= Exercise requirements =
Each record below needs to be reproduced precisely, though not its pictures.

::::

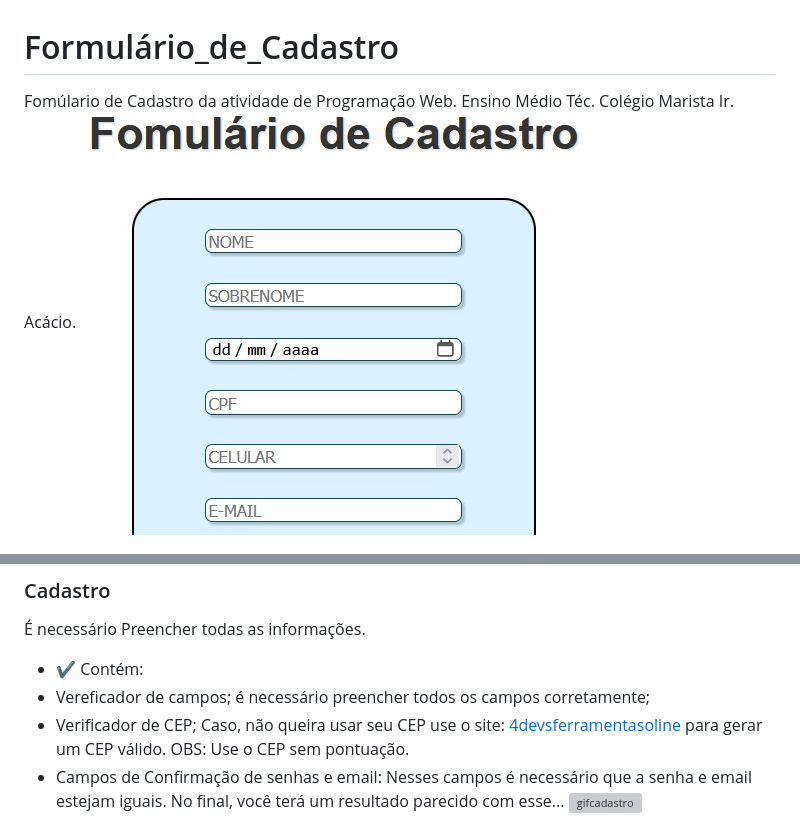
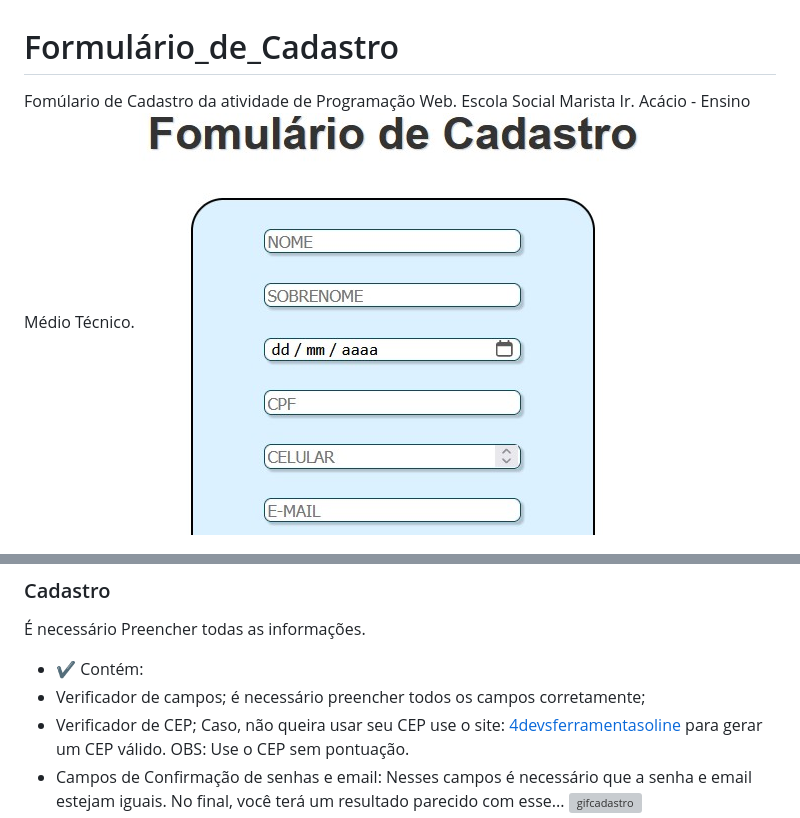
Before and after one commit to Caioestevao1000/Formulario_de_Cadastro, a Markdown page: README.md, 2 parts joined by grey strips. Drawn GitHub-style; grey boxes are pictures that could not be loaded.

Commit message:
arrumando erros no readme

```diff
--- a/README.md
+++ b/README.md
@@ -1,6 +1,6 @@
 # Formulário_de_Cadastro
 Fomúlario de Cadastro da atividade de Programação Web.
-Ensino Médio Téc. Colégio Marista Ir. Acácio.
+Escola Social Marista Ir. Acácio - Ensino Médio Técnico.
 ![Capa](doc/FormCad.jpg)
 
 ## Sobre o Projeto
@@ -96,7 +96,7 @@ Aqui é feito a verificação dos campos e confirmação do email e da senha. Ca
 ### Cadastro
 É necessário Preencher todas as informações.
 - :heavy_check_mark: Contém:
-- Vereficador de campos; é necessário preencher todos os campos corretamente;
+- Verificador de campos; é necessário preencher todos os campos corretamente;
 - Verificador de CEP; Caso, não queira usar seu CEP use o site: [4devsferramentasoline](https://www.4devs.com.br/gerador_de_cep) para gerar um CEP válido.
 OBS: Use o CEP sem pontuação.
 - Campos de Confirmação de senhas e email: Nesses campos é necessário que a senha e email estejam iguais.
```
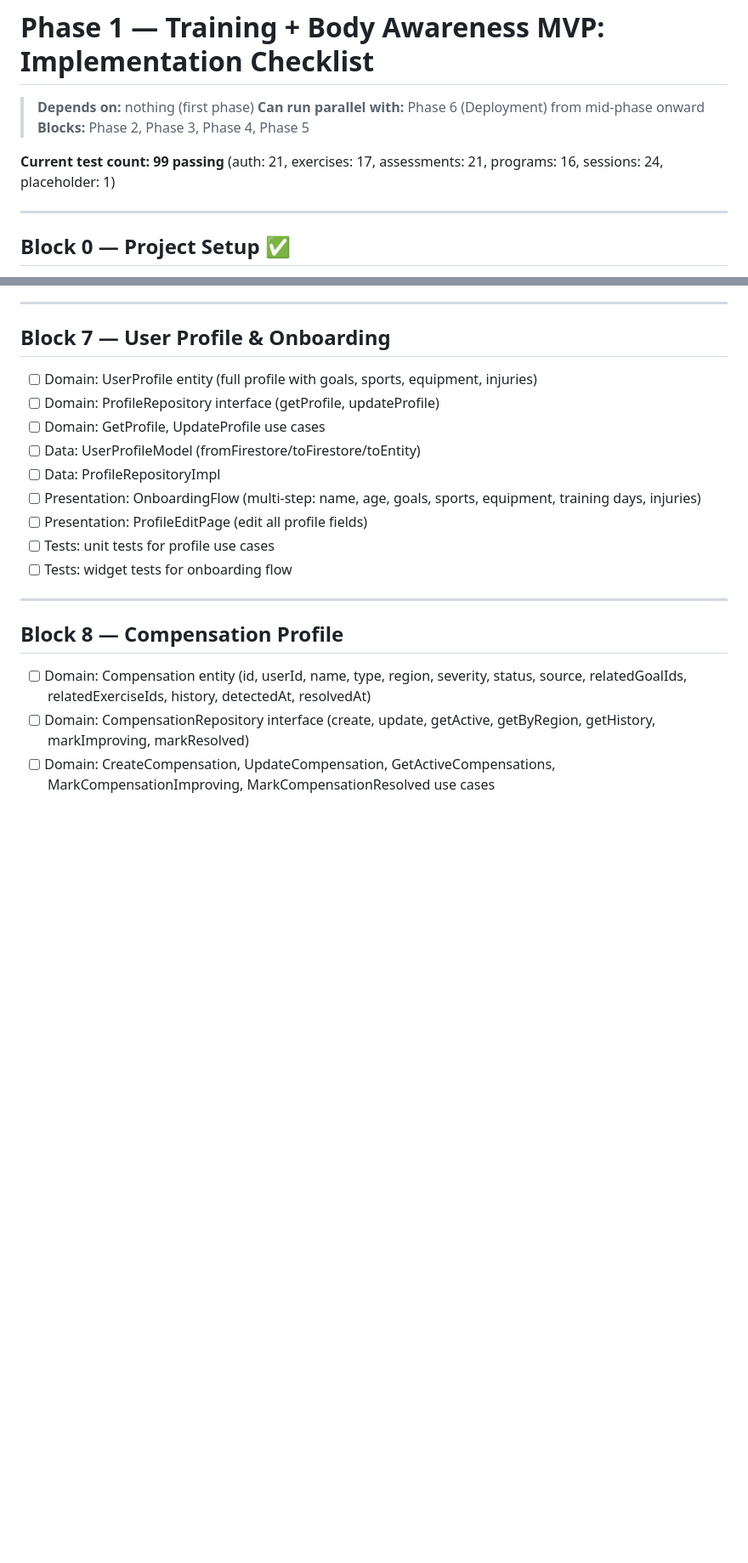
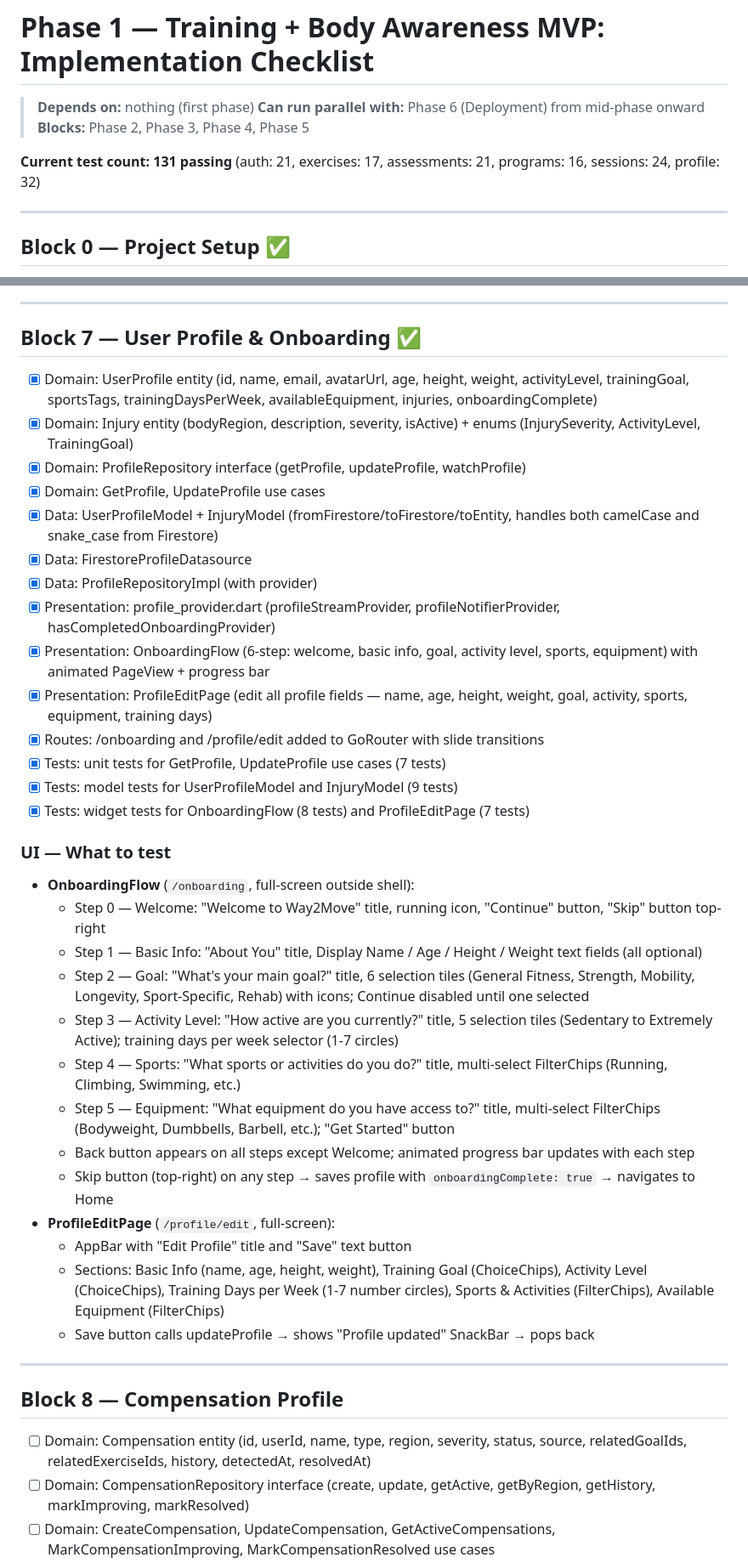
Before and after one commit to marcowilliam/way2move, a Markdown page: docs/phases/phase01-tasks.md, 2 parts joined by grey strips. Shown at 85% size. Rendered like a GitHub page; blank space fills up the shorter version.

Commit message:
docs: mark Block 7 complete, add UI testing guide (131 tests passing)

```diff
--- a/docs/phases/phase01-tasks.md
+++ b/docs/phases/phase01-tasks.md
@@ -4,7 +4,7 @@
 > **Can run parallel with:** Phase 6 (Deployment) from mid-phase onward
 > **Blocks:** Phase 2, Phase 3, Phase 4, Phase 5
 
-**Current test count: 99 passing** (auth: 21, exercises: 17, assessments: 21, programs: 16, sessions: 24, placeholder: 1)
+**Current test count: 131 passing** (auth: 21, exercises: 17, assessments: 21, programs: 16, sessions: 24, profile: 32)
 
 ---
 
@@ -182,17 +182,37 @@
 
 ---
 
-## Block 7 — User Profile & Onboarding
+## Block 7 — User Profile & Onboarding ✅
 
-- [ ] Domain: UserProfile entity (full profile with goals, sports, equipment, injuries)
-- [ ] Domain: ProfileRepository interface (getProfile, updateProfile)
-- [ ] Domain: GetProfile, UpdateProfile use cases
-- [ ] Data: UserProfileModel (fromFirestore/toFirestore/toEntity)
-- [ ] Data: ProfileRepositoryImpl
-- [ ] Presentation: OnboardingFlow (multi-step: name, age, goals, sports, equipment, training days, injuries)
-- [ ] Presentation: ProfileEditPage (edit all profile fields)
-- [ ] Tests: unit tests for profile use cases
-- [ ] Tests: widget tests for onboarding flow
+- [x] Domain: UserProfile entity (id, name, email, avatarUrl, age, height, weight, activityLevel, trainingGoal, sportsTags, trainingDaysPerWeek, availableEquipment, injuries, onboardingComplete)
+- [x] Domain: Injury entity (bodyRegion, description, severity, isActive) + enums (InjurySeverity, ActivityLevel, TrainingGoal)
+- [x] Domain: ProfileRepository interface (getProfile, updateProfile, watchProfile)
+- [x] Domain: GetProfile, UpdateProfile use cases
+- [x] Data: UserProfileModel + InjuryModel (fromFirestore/toFirestore/toEntity, handles both camelCase and snake_case from Firestore)
+- [x] Data: FirestoreProfileDatasource
+- [x] Data: ProfileRepositoryImpl (with provider)
+- [x] Presentation: profile_provider.dart (profileStreamProvider, profileNotifierProvider, hasCompletedOnboardingProvider)
+- [x] Presentation: OnboardingFlow (6-step: welcome, basic info, goal, activity level, sports, equipment) with animated PageView + progress bar
+- [x] Presentation: ProfileEditPage (edit all profile fields — name, age, height, weight, goal, activity, sports, equipment, training days)
+- [x] Routes: /onboarding and /profile/edit added to GoRouter with slide transitions
+- [x] Tests: unit tests for GetProfile, UpdateProfile use cases (7 tests)
+- [x] Tests: model tests for UserProfileModel and InjuryModel (9 tests)
+- [x] Tests: widget tests for OnboardingFlow (8 tests) and ProfileEditPage (7 tests)
+
+### UI — What to test
+- **OnboardingFlow** (`/onboarding`, full-screen outside shell):
+  - Step 0 — Welcome: "Welcome to Way2Move" title, running icon, "Continue" button, "Skip" button top-right
+  - Step 1 — Basic Info: "About You" title, Display Name / Age / Height / Weight text fields (all optional)
+  - Step 2 — Goal: "What's your main goal?" title, 6 selection tiles (General Fitness, Strength, Mobility, Longevity, Sport-Specific, Rehab) with icons; Continue disabled until one selected
+  - Step 3 — Activity Level: "How active are you currently?" title, 5 selection tiles (Sedentary to Extremely Active); training days per week selector (1-7 circles)
+  - Step 4 — Sports: "What sports or activities do you do?" title, multi-select FilterChips (Running, Climbing, Swimming, etc.)
+  - Step 5 — Equipment: "What equipment do you have access to?" title, multi-select FilterChips (Bodyweight, Dumbbells, Barbell, etc.); "Get Started" button
+  - Back button appears on all steps except Welcome; animated progress bar updates with each step
+  - Skip button (top-right) on any step → saves profile with `onboardingComplete: true` → navigates to Home
+- **ProfileEditPage** (`/profile/edit`, full-screen):
+  - AppBar with "Edit Profile" title and "Save" text button
+  - Sections: Basic Info (name, age, height, weight), Training Goal (ChoiceChips), Activity Level (ChoiceChips), Training Days per Week (1-7 number circles), Sports & Activities (FilterChips), Available Equipment (FilterChips)
+  - Save button calls updateProfile → shows "Profile updated" SnackBar → pops back
 
 ---
 
```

::::

= Solved problem =
Before and after one commit to Caioestevao1000/Formulario_de_Cadastro, a Markdown page: README.md, 2 parts joined by grey strips. Drawn GitHub-style; grey boxes are pictures that could not be loaded.

Commit message:
arrumando erros no readme

```diff
--- a/README.md
+++ b/README.md
@@ -1,6 +1,6 @@
 # Formulário_de_Cadastro
 Fomúlario de Cadastro da atividade de Programação Web.
-Ensino Médio Téc. Colégio Marista Ir. Acácio.
+Escola Social Marista Ir. Acácio - Ensino Médio Técnico.
 ![Capa](doc/FormCad.jpg)
 
 ## Sobre o Projeto
@@ -96,7 +96,7 @@ Aqui é feito a verificação dos campos e confirmação do email e da senha. Ca
 ### Cadastro
 É necessário Preencher todas as informações.
 - :heavy_check_mark: Contém:
-- Vereficador de campos; é necessário preencher todos os campos corretamente;
+- Verificador de campos; é necessário preencher todos os campos corretamente;
 - Verificador de CEP; Caso, não queira usar seu CEP use o site: [4devsferramentasoline](https://www.4devs.com.br/gerador_de_cep) para gerar um CEP válido.
 OBS: Use o CEP sem pontuação.
 - Campos de Confirmação de senhas e email: Nesses campos é necessário que a senha e email estejam iguais.
```
Before and after one commit to marcowilliam/way2move, a Markdown page: docs/phases/phase01-tasks.md, 2 parts joined by grey strips. Shown at 85% size. Rendered like a GitHub page; blank space fills up the shorter version.

Commit message:
docs: mark Block 7 complete, add UI testing guide (131 tests passing)

```diff
--- a/docs/phases/phase01-tasks.md
+++ b/docs/phases/phase01-tasks.md
@@ -4,7 +4,7 @@
 > **Can run parallel with:** Phase 6 (Deployment) from mid-phase onward
 > **Blocks:** Phase 2, Phase 3, Phase 4, Phase 5
 
-**Current test count: 99 passing** (auth: 21, exercises: 17, assessments: 21, programs: 16, sessions: 24, placeholder: 1)
+**Current test count: 131 passing** (auth: 21, exercises: 17, assessments: 21, programs: 16, sessions: 24, profile: 32)
 
 ---
 
@@ -182,17 +182,37 @@
 
 ---
 
-## Block 7 — User Profile & Onboarding
+## Block 7 — User Profile & Onboarding ✅
 
-- [ ] Domain: UserProfile entity (full profile with goals, sports, equipment, injuries)
-- [ ] Domain: ProfileRepository interface (getProfile, updateProfile)
-- [ ] Domain: GetProfile, UpdateProfile use cases
-- [ ] Data: UserProfileModel (fromFirestore/toFirestore/toEntity)
-- [ ] Data: ProfileRepositoryImpl
-- [ ] Presentation: OnboardingFlow (multi-step: name, age, goals, sports, equipment, training days, injuries)
-- [ ] Presentation: ProfileEditPage (edit all profile fields)
-- [ ] Tests: unit tests for profile use cases
-- [ ] Tests: widget tests for onboarding flow
+- [x] Domain: UserProfile entity (id, name, email, avatarUrl, age, height, weight, activityLevel, trainingGoal, sportsTags, trainingDaysPerWeek, availableEquipment, injuries, onboardingComplete)
+- [x] Domain: Injury entity (bodyRegion, description, severity, isActive) + enums (InjurySeverity, ActivityLevel, TrainingGoal)
+- [x] Domain: ProfileRepository interface (getProfile, updateProfile, watchProfile)
+- [x] Domain: GetProfile, UpdateProfile use cases
+- [x] Data: UserProfileModel + InjuryModel (fromFirestore/toFirestore/toEntity, handles both camelCase and snake_case from Firestore)
+- [x] Data: FirestoreProfileDatasource
+- [x] Data: ProfileRepositoryImpl (with provider)
+- [x] Presentation: profile_provider.dart (profileStreamProvider, profileNotifierProvider, hasCompletedOnboardingProvider)
+- [x] Presentation: OnboardingFlow (6-step: welcome, basic info, goal, activity level, sports, equipment) with animated PageView + progress bar
+- [x] Presentation: ProfileEditPage (edit all profile fields — name, age, height, weight, goal, activity, sports, equipment, training days)
+- [x] Routes: /onboarding and /profile/edit added to GoRouter with slide transitions
+- [x] Tests: unit tests for GetProfile, UpdateProfile use cases (7 tests)
+- [x] Tests: model tests for UserProfileModel and InjuryModel (9 tests)
+- [x] Tests: widget tests for OnboardingFlow (8 tests) and ProfileEditPage (7 tests)
+
+### UI — What to test
+- **OnboardingFlow** (`/onboarding`, full-screen outside shell):
+  - Step 0 — Welcome: "Welcome to Way2Move" title, running icon, "Continue" button, "Skip" button top-right
+  - Step 1 — Basic Info: "About You" title, Display Name / Age / Height / Weight text fields (all optional)
+  - Step 2 — Goal: "What's your main goal?" title, 6 selection tiles (General Fitness, Strength, Mobility, Longevity, Sport-Specific, Rehab) with icons; Continue disabled until one selected
+  - Step 3 — Activity Level: "How active are you currently?" title, 5 selection tiles (Sedentary to Extremely Active); training days per week selector (1-7 circles)
+  - Step 4 — Sports: "What sports or activities do you do?" title, multi-select FilterChips (Running, Climbing, Swimming, etc.)
+  - Step 5 — Equipment: "What equipment do you have access to?" title, multi-select FilterChips (Bodyweight, Dumbbells, Barbell, etc.); "Get Started" button
+  - Back button appears on all steps except Welcome; animated progress bar updates with each step
+  - Skip button (top-right) on any step → saves profile with `onboardingComplete: true` → navigates to Home
+- **ProfileEditPage** (`/profile/edit`, full-screen):
+  - AppBar with "Edit Profile" title and "Save" text button
+  - Sections: Basic Info (name, age, height, weight), Training Goal (ChoiceChips), Activity Level (ChoiceChips), Training Days per Week (1-7 number circles), Sports & Activities (FilterChips), Available Equipment (FilterChips)
+  - Save button calls updateProfile → shows "Profile updated" SnackBar → pops back
 
 ---
 
```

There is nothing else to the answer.